**Exercise requirements:** Wherever "Condition" appears in a line of the listing, report that line.

**Data records:**
=-=-=-=-=
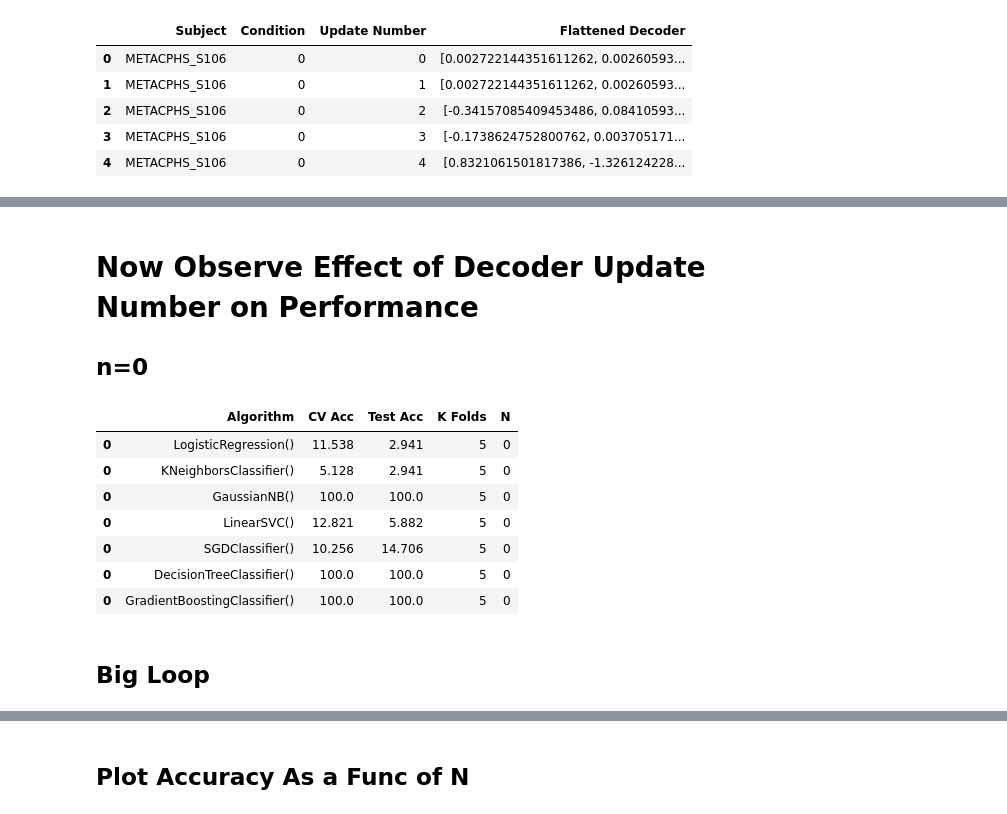
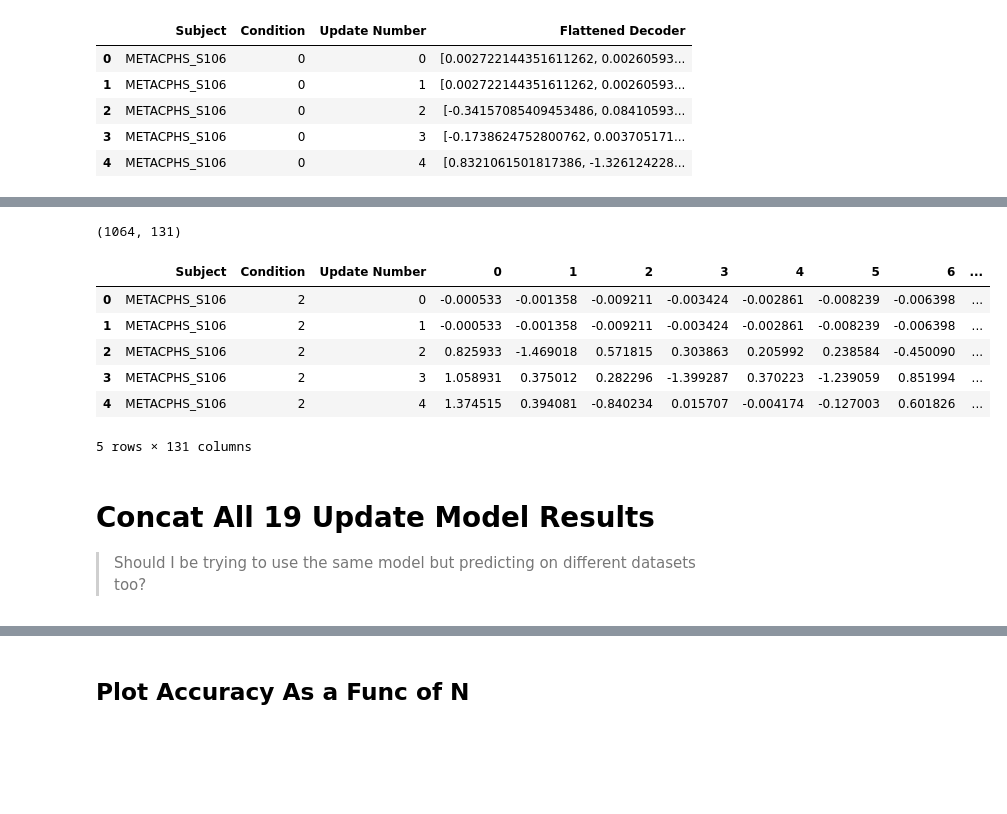
Before and after one commit to kdmalc/personalization-privacy-risk, a Jupyter notebook: 107_Dec_Model_Per_Cond.ipynb, the cells around one changed output, grey strips where cells are left out. Cells and saved outputs as stored; diff of their text form; code cells hidden in the pictures; blank space fills up the shorter version.

```diff
--- a/107_Dec_Model_Per_Cond.ipynb
+++ b/107_Dec_Model_Per_Cond.ipynb
@@ -91,5 +95,5 @@ dec_flattened_df.head()
 pos_init = [0, 1, 4, 5]
 neg_init = [2, 3, 6, 7]
 # %%
-pos_dec_df = dec_flattened_df[dec_flattened_df["Condition"] in pos_init]
-neg_dec_df = dec_flattened_df[dec_flattened_df["Condition"] in neg_init]
+pos_dec_df = dec_flattened_df[dec_flattened_df["Condition"].isin(pos_init)]
+neg_dec_df = dec_flattened_df[dec_flattened_df["Condition"].isin(neg_init)]
@@ -123,17 +109,37 @@ key_to_num_dict=key_to_num
+# %%
+pos_dec_expanded_df = pd.DataFrame()
+for my_row in range(pos_dec_df.shape[0]):
+    test=pd.DataFrame(pos_dec_df.iloc[my_row,3]).T
+    pos_dec_expanded_df = pd.concat((pos_dec_expanded_df, test))
+
+pos_dec_expanded_df.reset_index(inplace=True, drop=True)
+pos_dec_expanded_df.insert(loc=0, column='Update Number', value=list(pos_dec_df['Update Number']))
+pos_dec_expanded_df.insert(loc=0, column='Condition', value=list(pos_dec_df['Condition']))
+pos_dec_expanded_df.insert(loc=0, column='Subject', value=list(pos_dec_df['Subject']))
+
+##################################################################
+
+neg_dec_expanded_df = pd.DataFrame()
+for my_row in range(neg_dec_df.shape[0]):
+    test=pd.DataFrame(neg_dec_df.iloc[my_row,3]).T
+    neg_dec_expanded_df = pd.concat((neg_dec_expanded_df, test))
+
+neg_dec_expanded_df.reset_index(inplace=True, drop=True)
+neg_dec_expanded_df.insert(loc=0, column='Update Number', value=list(neg_dec_df['Update Number']))
+neg_dec_expanded_df.insert(loc=0, column='Condition', value=list(neg_dec_df['Condition']))
+neg_dec_expanded_df.insert(loc=0, column='Subject', value=list(neg_dec_df['Subject']))
+
+print(neg_dec_expanded_df.shape)
+neg_dec_expanded_df.head()
+# %% [output]
+(1064, 131)
+|  | Subject | Condition | Update Number | 0 | 1 | 2 | 3 | 4 | 5 | 6 | ... |
+| 0 | METACPHS_S106 | 2 | 0 | -0.000533 | -0.001358 | -0.009211 | -0.003424 | -0.002861 | -0.008239 | -0.006398 | ... |
+| 1 | METACPHS_S106 | 2 | 1 | -0.000533 | -0.001358 | -0.009211 | -0.003424 | -0.002861 | -0.008239 | -0.006398 | ... |
+| 2 | METACPHS_S106 | 2 | 2 | 0.825933 | -1.469018 | 0.571815 | 0.303863 | 0.205992 | 0.238584 | -0.450090 | ... |
+| 3 | METACPHS_S106 | 2 | 3 | 1.058931 | 0.375012 | 0.282296 | -1.399287 | 0.370223 | -1.239059 | 0.851994 | ... |
+| 4 | METACPHS_S106 | 2 | 4 | 1.374515 | 0.394081 | -0.840234 | 0.015707 | -0.004174 | -0.127003 | 0.601826 | ... |
+5 rows × 131 columns
 # %% [markdown]
-# Now Observe Effect of Decoder Update Number on Performance
-## n=0
+# Concat All 19 Update Model Results
+> Should I be trying to use the same model but predicting on different datasets too?
-# %%
-zero_df, zero_test_df = nth_decoder_model(flat_dec_expanded_df, 0, my_models, test=True)
-zero_test_df.head(10)
-# %% [output]
-|  | Algorithm | CV Acc | Test Acc | K Folds | N |
-| 0 | LogisticRegression() | 11.538 | 2.941 | 5 | 0 |
-| 0 | KNeighborsClassifier() | 5.128 | 2.941 | 5 | 0 |
-| 0 | GaussianNB() | 100.0 | 100.0 | 5 | 0 |
-| 0 | LinearSVC() | 12.821 | 5.882 | 5 | 0 |
-| 0 | SGDClassifier() | 10.256 | 14.706 | 5 | 0 |
-| 0 | DecisionTreeClassifier() | 100.0 | 100.0 | 5 | 0 |
-| 0 | GradientBoostingClassifier() | 100.0 | 100.0 | 5 | 0 |
-# %% [markdown]
-## Big Loop
```
Also changed, not shown: parts of 27 cells of this notebook.
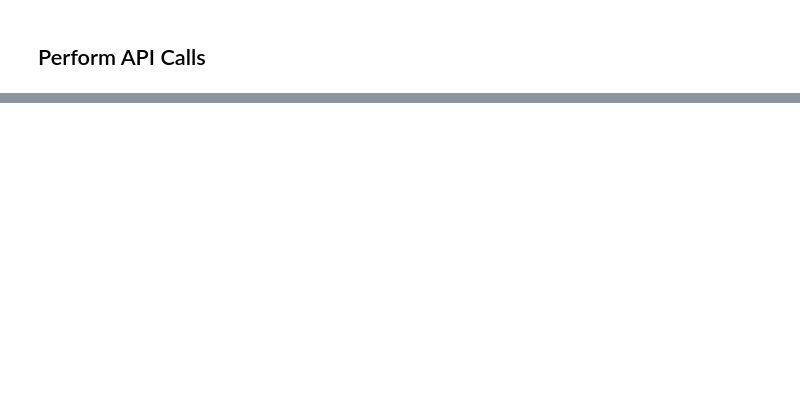
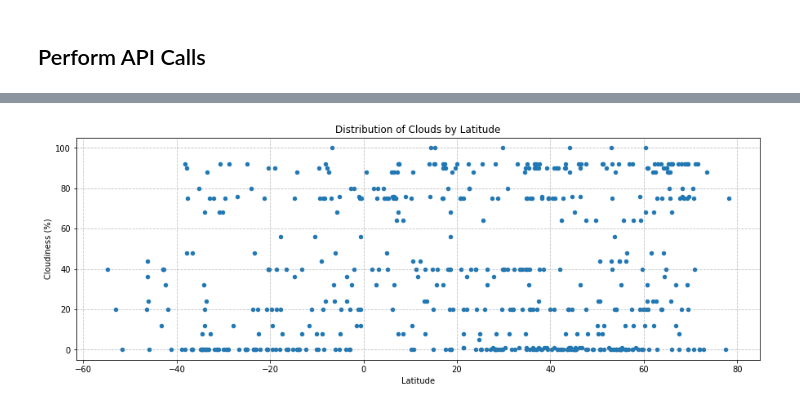
Before and after one commit to FractalMind81/DataAnalytics, a Jupyter notebook: Python/API/WeatherPy.ipynb, the cells around one changed output, grey strips where cells are left out. Saved outputs shown, nothing was run; the diff lists cells and outputs as text; code cells hidden in the pictures; blank space fills up the shorter version.

```diff
--- a/Python/API/WeatherPy.ipynb
+++ b/Python/API/WeatherPy.ipynb
@@ -110,0 +150,17 @@ cities_df.plot(kind='scatter',x='Lat',y='Temp')
+# %%
+# Plot Cloudiness
+cities_df.plot(kind='scatter',x='Lat',y='Cloudiness',figsize=(15, 5))
+
+# Add Labels and Title
+plt.xlabel("Latitude")
+plt.ylabel("Cloudiness (%)")
+plt.title("Distribution of Clouds by Latitude")
+plt.grid(True, linestyle='--', which='major',color='grey', alpha=.5)
+
+# Save figure
+plt.savefig("Cloudiness Distribution.png")
+
+# Show plot
+plt.show()
+# %% [output]
+[figure, added]
```
Also changed, not shown: parts of 7 cells of this notebook, 4 other files.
=-=-=-=-=
**The completed task:**
-pos_dec_df = dec_flattened_df[dec_flattened_df["Condition"] in pos_init]
-neg_dec_df = dec_flattened_df[dec_flattened_df["Condition"] in neg_init]
+pos_dec_df = dec_flattened_df[dec_flattened_df["Condition"].isin(pos_init)]
+neg_dec_df = dec_flattened_df[dec_flattened_df["Condition"].isin(neg_init)]
+pos_dec_expanded_df.insert(loc=0, column='Condition', value=list(pos_dec_df['Condition']))
+neg_dec_expanded_df.insert(loc=0, column='Condition', value=list(neg_dec_df['Condition']))
+|  | Subject | Condition | Update Number | 0 | 1 | 2 | 3 | 4 | 5 | 6 | ... |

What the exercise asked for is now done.